I refined environmental interpretations using detailed description and assessment of sedimentologic logs, evaluated of stratigraphic cyclicity and spectral gamma ray signature and created a detailed petrography of thin sections and polished slabs. My observations indicate that small microbial heads and biostromes as well as colonies of eocrinoids initiated on grainstone and firm-ground carbonate substrates. High energy is demonstrated by oolitic and skeletal grainstones with ripples and mega-ripples and intraclastic (flat pebble) conglomerates. At the base of the section, microbialite biostromes alternate with grainstones at a sub meter scale. Open-marine salinity is indicated by pelmatozoan, trilobite, and brachiopod skeletal grains. Carbonate grainstone and fine siliciclastic sandstone and siltstone commonly contain large amounts of glauconite. Occasionally fine sandstones and siltstones are extensively bioturbated indicating lower energy conditions and oxygenation. Sediment in “channels” between microbial heads ranges from siltstone to coarse grainstones indicating variability of energy levels. Meter-scale cycles commonly begin with grainstone or flat pebble conglomerates followed by microbial biostromes and are capped with flaser-bedded siltstones with mud draped ripples and rare desiccation cracks indicating shallow subtidal and tidal flat conditions.

Creative Commons License

Creative Commons Attribution-Noncommercial-No Derivative Works 4.0 License

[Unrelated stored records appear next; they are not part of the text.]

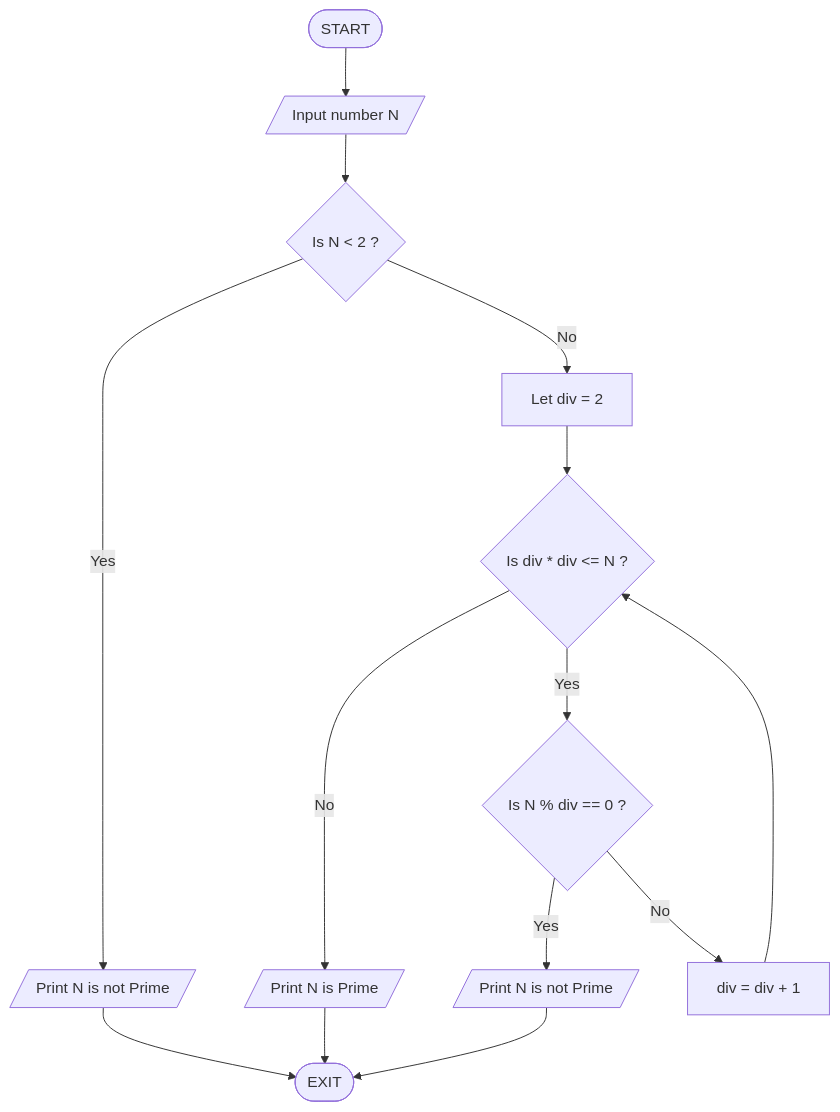
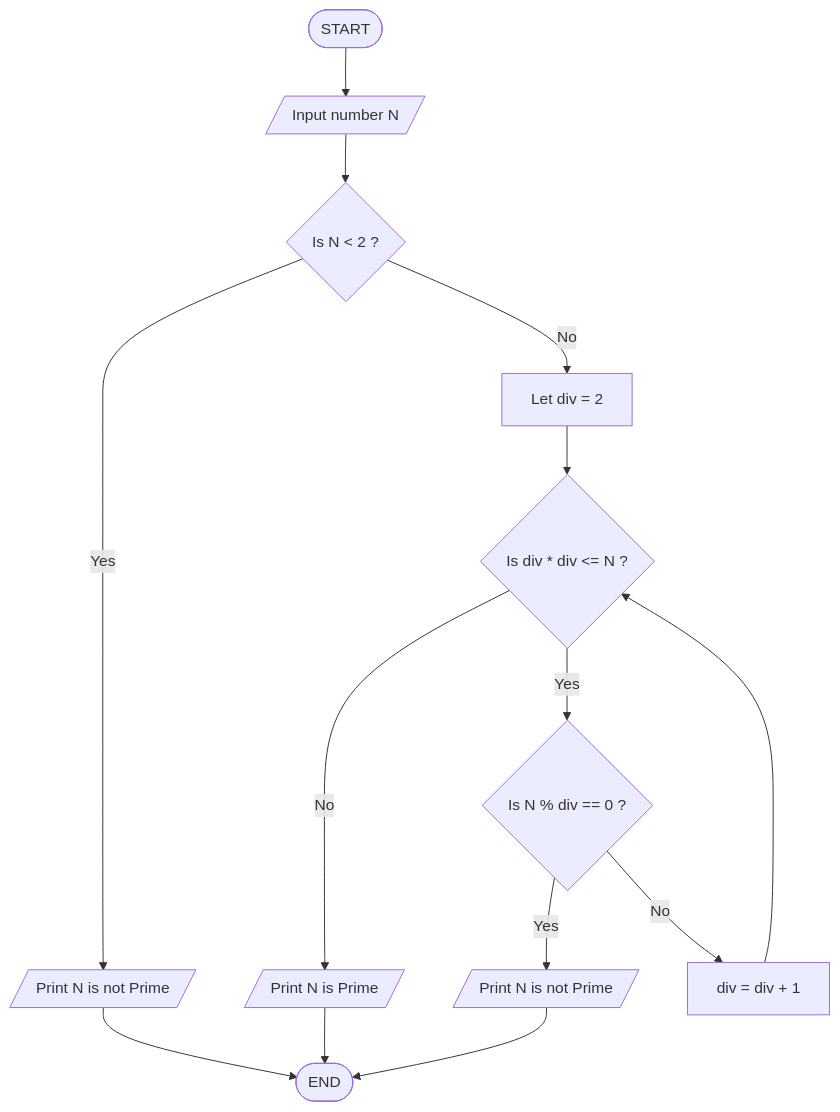
One commit to jayesh-shivlani/Java changed the fifth of 7 diagrams in FlowchartsAndPseudocodes/README.md. Above: the diagram before and after it, drawn with Mermaid. The commit also changed other lines of this file and 1 other file, not shown here.

Commit message:
Update README.md to replace 'Exit' with 'End' for consistency and clarity. Added Practice Questions for Flowcharts & Pseudocodes

````diff
--- a/FlowchartsAndPseudocodes/README.md
+++ b/FlowchartsAndPseudocodes/README.md
@@ -175,26 +175,26 @@
 ```mermaid
 graph TD
 
 A([START]) --> B[/Input number N/]
 B --> C{Is N < 2 ?}
 
 %% FIX 1: Create a dedicated 'Not Prime' box for the top check
 C -- Yes --> H1[/Print N is not Prime/]
 
 C -- No --> D[Let div = 2]
 D --> E{Is div * div <= N ?}
 
 E -- No --> F[/Print N is Prime/]
 E -- Yes --> G{Is N % div == 0 ?}
 
 %% FIX 2: Create a dedicated 'Not Prime' box for the loop check
 G -- Yes --> H2[/Print N is not Prime/]
 
 G -- No --> I[div = div + 1]
 I --> E
 
-%% Merge everything at the EXIT
-F --> J([EXIT])
+%% Merge everything at the END
+F --> J([END])
 H1 --> J
 H2 --> J
 ```
````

This work is licensed under a Creative Commons Attribution-Noncommercial-No Derivative Works 4.0 License.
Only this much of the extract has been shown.